Marquette Arts Awardees Have NMU Ties

Grugin (front center with his wife, Betsy) and NMU band members at the awards event.

Five Northern Michigan University alumni, faculty and staff were among 11 recipients of the 24th annual City of Marquette Art Awards, presented Sunday, Sept. 12. The red-carpet affair honored outstanding individuals who have made an impact on arts and culture in Marquette. 

NMU Music Professor Stephen Grugin earned the Lifetime Achievement Award. Grugin is in his 25th year as the director of bands and professor of low brass at NMU. He conducts the University Symphonic Band, Wind Ensemble and Wildcat Marching Band.

Grugin is the principal trombonist in the Marquette Symphony Orchestra and has performed with the Keweenaw Symphony Orchestra. He is a member of the MSO Brass Quintet, the NMU Far North Brass Quintet, the Superior Sackbuts Trombone Quartet and is the music director of the Westerly Winds Big Band. 

Grugin is the conductor of the Marquette City Band and has also conducted the Marquette Symphony Orchestra in its annual “Sounds of the Holidays” concerts. He conducts and performs with the annual TubaChristmas and Octubafest ensembles in Marquette. He is also active as a music arranger and has traveled extensively as a guest conductor.

NMU contingent professor and alumnus Marty Achatz ('91 BA, '93 MA, '03 MFA) was the Arts Advocate Award recipient. The Ishpeming native served two consecutive terms as U.P. Poet Laureate and served on the board of the Peninsula Arts Appreciation Council for more than 15 years.

Achatz published his poetry collection, The Mysteries of the Rosary, with Mayapple Press. He has also released several spoken word albums. Achatz appears monthly on the syndicated radio variety show The Red Jacket Jamboree, recorded at the Keweenaw Storytelling Center in Calumet, for which he also writes scripts.

Achatz serves as the adult programming coordinator for Peter White Public Library. He was instrumental in securing a $20,000 NEA Big Read Grant for Peter White Public Library, for Joy Harjo's book An American Sunrise. As part of the Marquette Poets Circle, Achatz has participated in and organized readings, art exhibits and fundraisers for local causes, including the Warming Center and Room at the Inn.  He has won numerous awards for his teaching and writing. 
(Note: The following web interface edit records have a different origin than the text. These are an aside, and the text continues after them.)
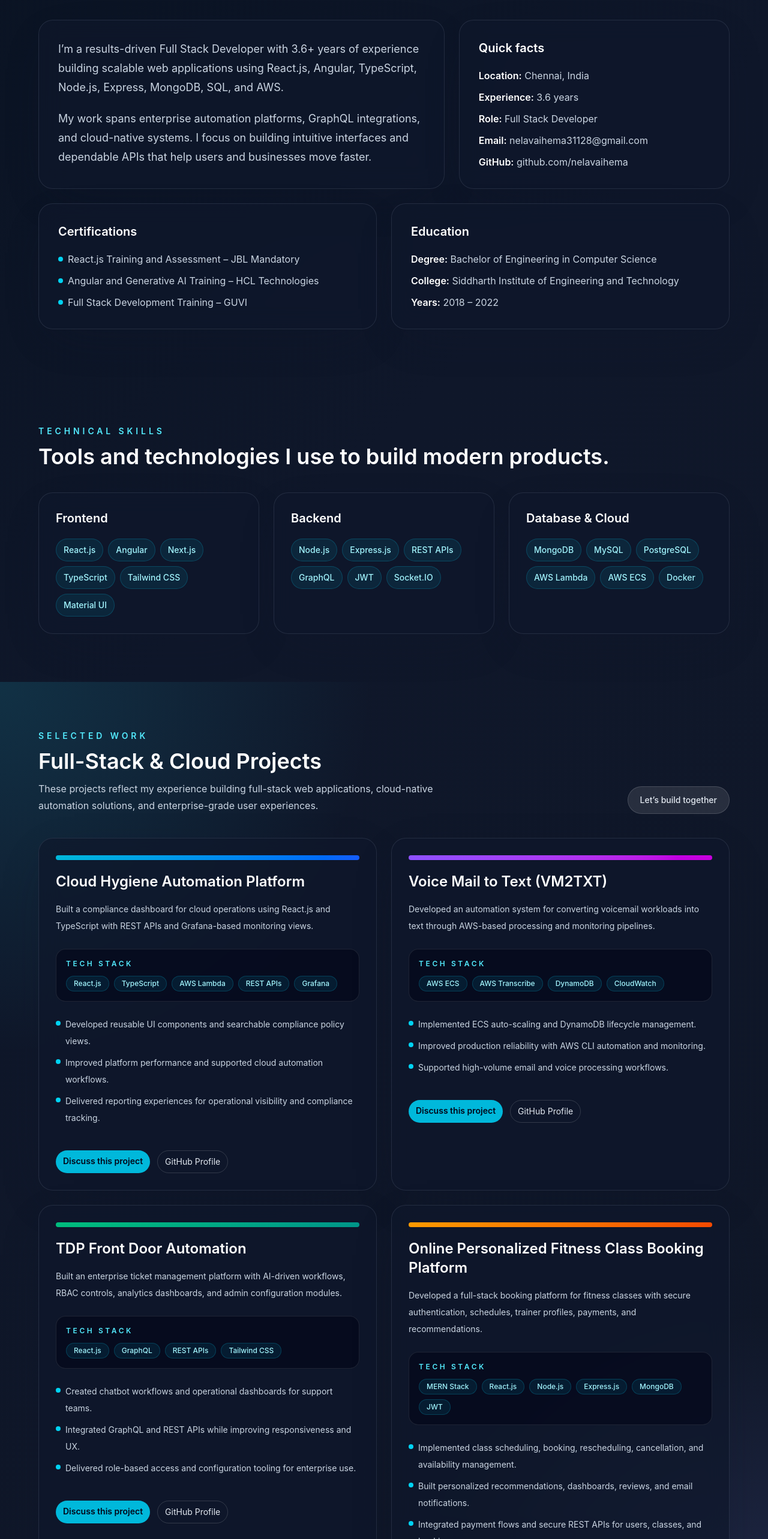
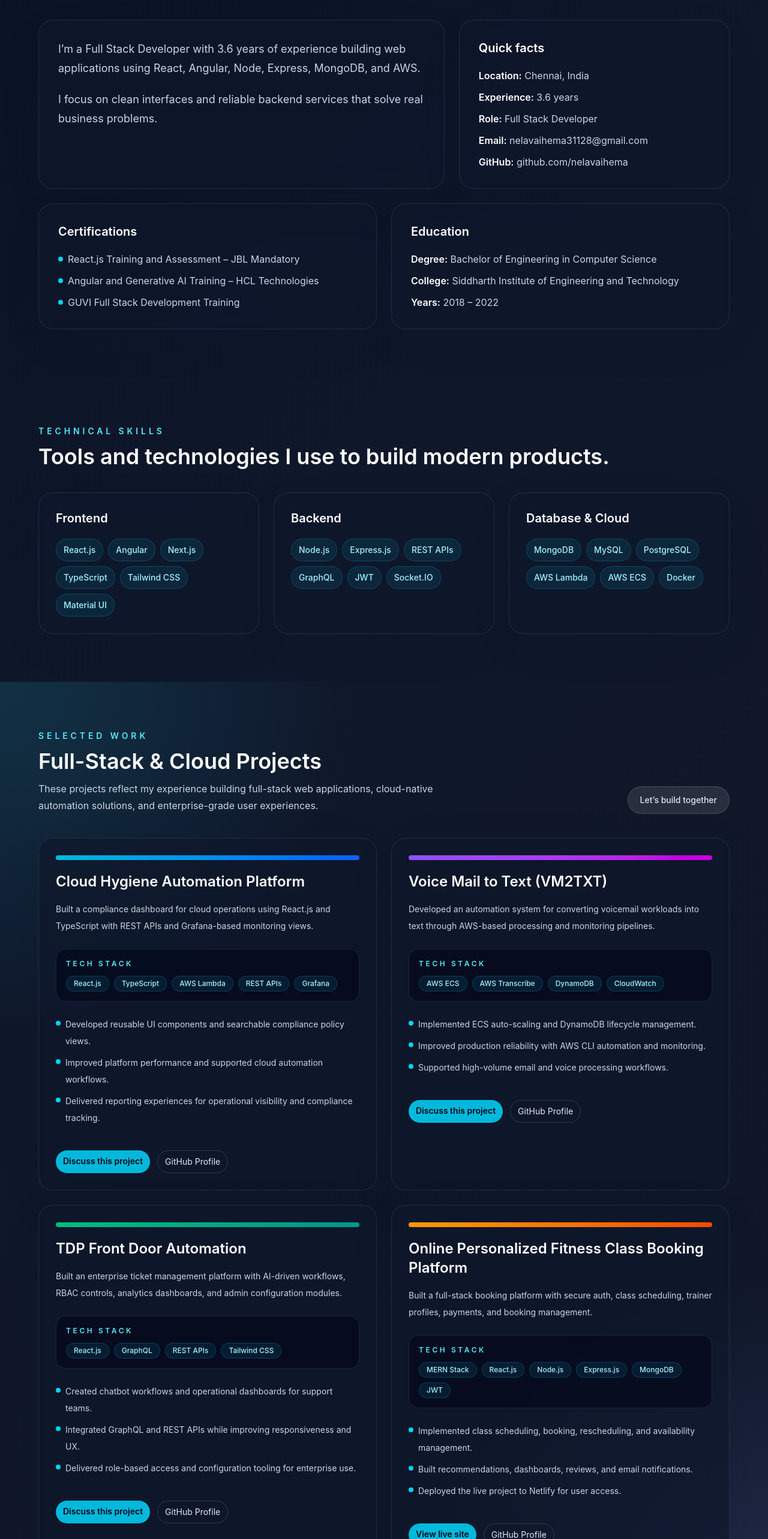
Before and after one commit to nelavaihema/PROTFOLIO, a React (Create React App) app in the folder client/: page / in a window 1280 px wide. Shown: the part 996-3562 px from the top of the page at 60% size. Built offline with nearby package versions, Linux system fonts and the light colour scheme.

Commit message:
add project links

```diff
--- a/client/src/components/About.js
+++ b/client/src/components/About.js
@@ -1,9 +1,16 @@
 import React from "react";
 
 const certifications = [
-  "React.js Training and Assessment – JBL Mandatory",
-  "Angular and Generative AI Training – HCL Technologies",
-  "Full Stack Development Training – GUVI",
+  {
+    name: "React.js Training and Assessment – JBL Mandatory",
+  },
+  {
+    name: "Angular and Generative AI Training – HCL Technologies",
+  },
+  {
+    name: "GUVI Full Stack Development Training",
+    href: "https://www.zenclass.in/certificateDownload/g4A0LyPtIml4slZE",
+  },
 ];
 
 const About = () => {
@@ -22,10 +29,10 @@ const About = () => {
         <div className="grid gap-6 lg:grid-cols-[1.5fr_1fr]">
           <div className="section-shell rounded-3xl bg-slate-900/70 p-8">
             <p className="text-lg leading-8 text-slate-300">
-              I’m a results-driven Full Stack Developer with 3.6+ years of experience building scalable web applications using React.js, Angular, TypeScript, Node.js, Express, MongoDB, SQL, and AWS.
+              I’m a Full Stack Developer with 3.6 years of experience building web applications using React, Angular, Node, Express, MongoDB, and AWS.
             </p>
             <p className="mt-5 text-lg leading-8 text-slate-300">
-              My work spans enterprise automation platforms, GraphQL integrations, and cloud-native systems. I focus on building intuitive interfaces and dependable APIs that help users and businesses move faster.
+              I focus on clean interfaces and reliable backend services that solve real business problems.
             </p>
           </div>
           <div className="section-shell rounded-3xl bg-slate-900/70 p-8">
@@ -45,9 +52,20 @@ const About = () => {
             <h3 className="text-xl font-semibold text-white">Certifications</h3>
             <ul className="mt-5 space-y-3 text-slate-300">
               {certifications.map((item) => (
-                <li key={item} className="flex gap-2">
+                <li key={item.name} className="flex gap-2">
                   <span className="mt-2 h-2 w-2 shrink-0 rounded-full bg-cyan-400" />
-                  <span>{item}</span>
+                  {item.href ? (
+                    <a
+                      href={item.href}
+                      target="_blank"
+                      rel="noreferrer"
+                      className="text-slate-300 transition hover:text-cyan-300"
+                    >
+                      {item.name}
+                    </a>
+                  ) : (
+                    <span>{item.name}</span>
+                  )}
                 </li>
               ))}
             </ul>
--- a/client/src/components/Projects.js
+++ b/client/src/components/Projects.js
@@ -46,15 +46,15 @@ const projects = [
   {
     title: "Online Personalized Fitness Class Booking Platform",
     description:
-      "Developed a full-stack booking platform for fitness classes with secure authentication, schedules, trainer profiles, payments, and recommendations.",
+      "Built a full-stack booking platform with secure auth, class scheduling, trainer profiles, payments, and booking management.",
     techStack: ["MERN Stack", "React.js", "Node.js", "Express.js", "MongoDB", "JWT"],
     highlights: [
-      "Implemented class scheduling, booking, rescheduling, cancellation, and availability management.",
-      "Built personalized recommendations, dashboards, reviews, and email notifications.",
-      "Integrated payment flows and secure REST APIs for users, classes, and bookings.",
+      "Implemented class scheduling, booking, rescheduling, and availability management.",
+      "Built recommendations, dashboards, reviews, and email notifications.",
+      "Deployed the live project to Netlify for user access.",
     ],
-    ctaLabel: "Discuss this project",
-    ctaHref: "#contact",
+    ctaLabel: "View live site",
+    ctaHref: "https://hema-fitness-new-repo.netlify.app/",
     accent: "from-amber-500 to-orange-600",
   },
 ];
```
NMU alumna Lynne Bolitho ('66 BS) was named the Arts Educator Award recipient. She developed her lifelong love for dancing, most notably ballet, at a young age. She has studied Cecchetti, Russian, French and Bournonville styles of dance and with numerous well-known teachers. 

Bolitho pursued business at NMU and taught the subject for 37 years, at Northern part time and then at Ishpeming High School. During her first years in Marquette, she taught a few ballet classes at K.I. Sawyer and then later in the Outreach Program at Northern. Then she opened Marquette Center for Dance with Dawn Dott in 1981, and they remained partners for several years. For the next 24 years, she taught both high school business and ballet every day, including weekends. Bolitho has written seven original full-length ballets for dance recitals. 

Director of the Beaumier U.P. Heritage Center and NMU alumnus Daniel Truckey ('90 BS) earned the Performing Artist Award. During the past 33 years, Truckey has performed his songs in clubs, coffee houses, bars, festivals and concert halls from Connecticut to Nebraska. He has made Marquette his home base for the past 14 years.

In addition to his career as a museum curator, Truckey is a singer-songwriter and musician who has played in everything from jazz/blues combos to rock bands and most recently with the Celtic trio, The Knockabouts. He has also carved out a life as a solo artist and has recorded six solo albums and one as a duo with his brother, Drew Truckey. His most recent album, “The Incurable Romantic,” features 15 songs about the romance of life, in all its many forms. He is also the coordinator of the Marquette Rockestra and has played in two local rock bands, The Geezers and Norwegians Would.

Northern Michigan University retiree Vic Holliday earned the Special Recognition Award. The former associate professor worked at NMU from 1982-2019. 

Holliday was raised in Marquette. During his career, he created scenic and lighting designs for university, community and professional theaters in Michigan, Wisconsin, North Carolina and Hawaii. He has created 220 scenic designs and more than 200 lighting designs. He also executed, or assisted in the execution of, most of these designs as technical director, electrician, carpenter, props master, painter or stage manager.

Learn more about how the event went and about the awardees at

Prepared By

Jill Vermeulen
Student Writer

Categories: Alumni, Around NMU